▼

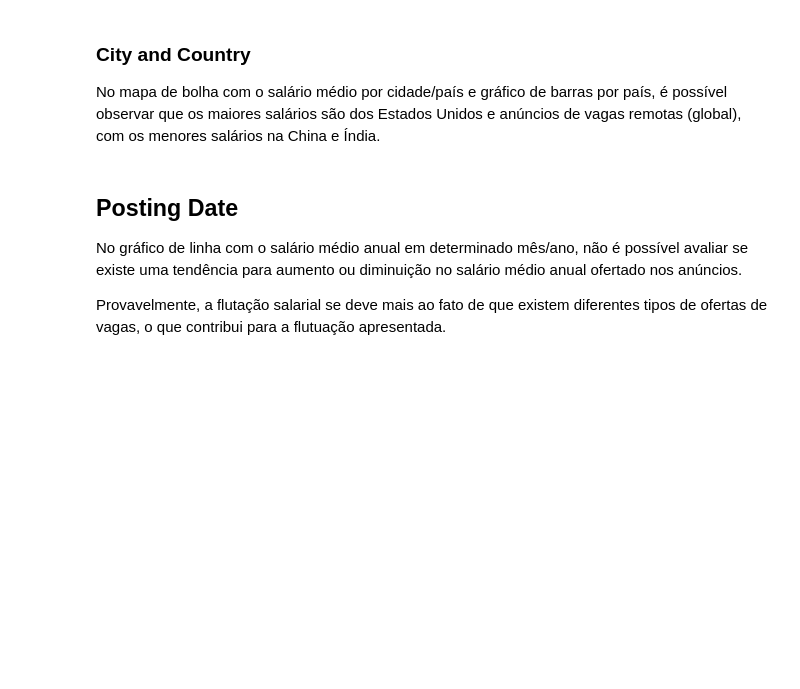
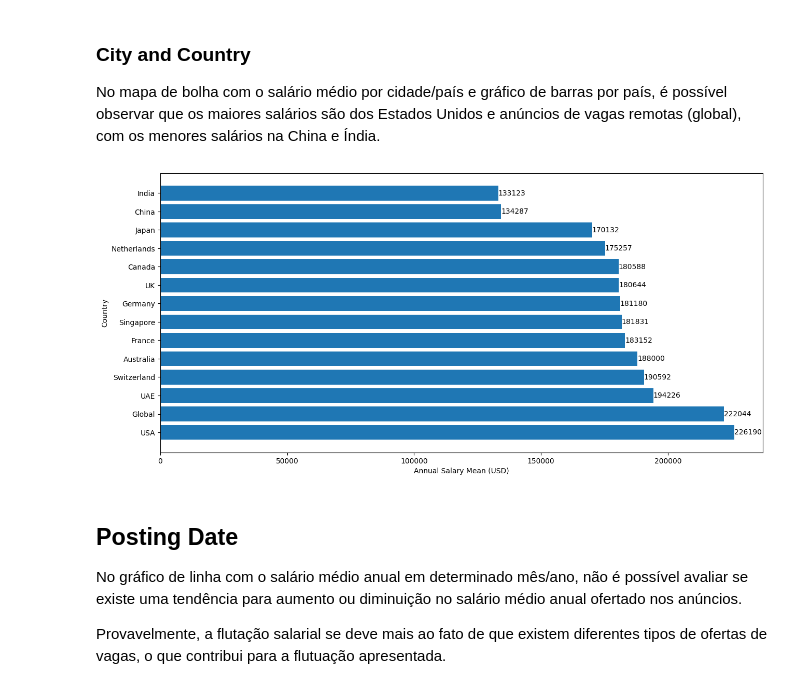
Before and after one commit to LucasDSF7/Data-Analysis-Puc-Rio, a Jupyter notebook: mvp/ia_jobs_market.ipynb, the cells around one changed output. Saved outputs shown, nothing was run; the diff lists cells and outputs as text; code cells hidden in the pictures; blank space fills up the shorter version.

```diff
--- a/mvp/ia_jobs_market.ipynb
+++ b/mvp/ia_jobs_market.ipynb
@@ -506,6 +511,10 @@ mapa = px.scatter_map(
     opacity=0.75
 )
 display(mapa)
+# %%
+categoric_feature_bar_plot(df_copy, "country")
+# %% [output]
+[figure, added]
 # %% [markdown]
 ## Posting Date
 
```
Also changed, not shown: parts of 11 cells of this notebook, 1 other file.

▲

## INSTRUCTIONS TO FOLLOW
Pictures stay out; print everything else in the data exactly.

## EXPECTED OUTPUT
Before and after one commit to LucasDSF7/Data-Analysis-Puc-Rio, a Jupyter notebook: mvp/ia_jobs_market.ipynb, the cells around one changed output. Saved outputs shown, nothing was run; the diff lists cells and outputs as text; code cells hidden in the pictures; blank space fills up the shorter version.

```diff
--- a/mvp/ia_jobs_market.ipynb
+++ b/mvp/ia_jobs_market.ipynb
@@ -506,6 +511,10 @@ mapa = px.scatter_map(
     opacity=0.75
 )
 display(mapa)
+# %%
+categoric_feature_bar_plot(df_copy, "country")
+# %% [output]
+[figure, added]
 # %% [markdown]
 ## Posting Date
 
```
Also changed, not shown: parts of 11 cells of this notebook, 1 other file.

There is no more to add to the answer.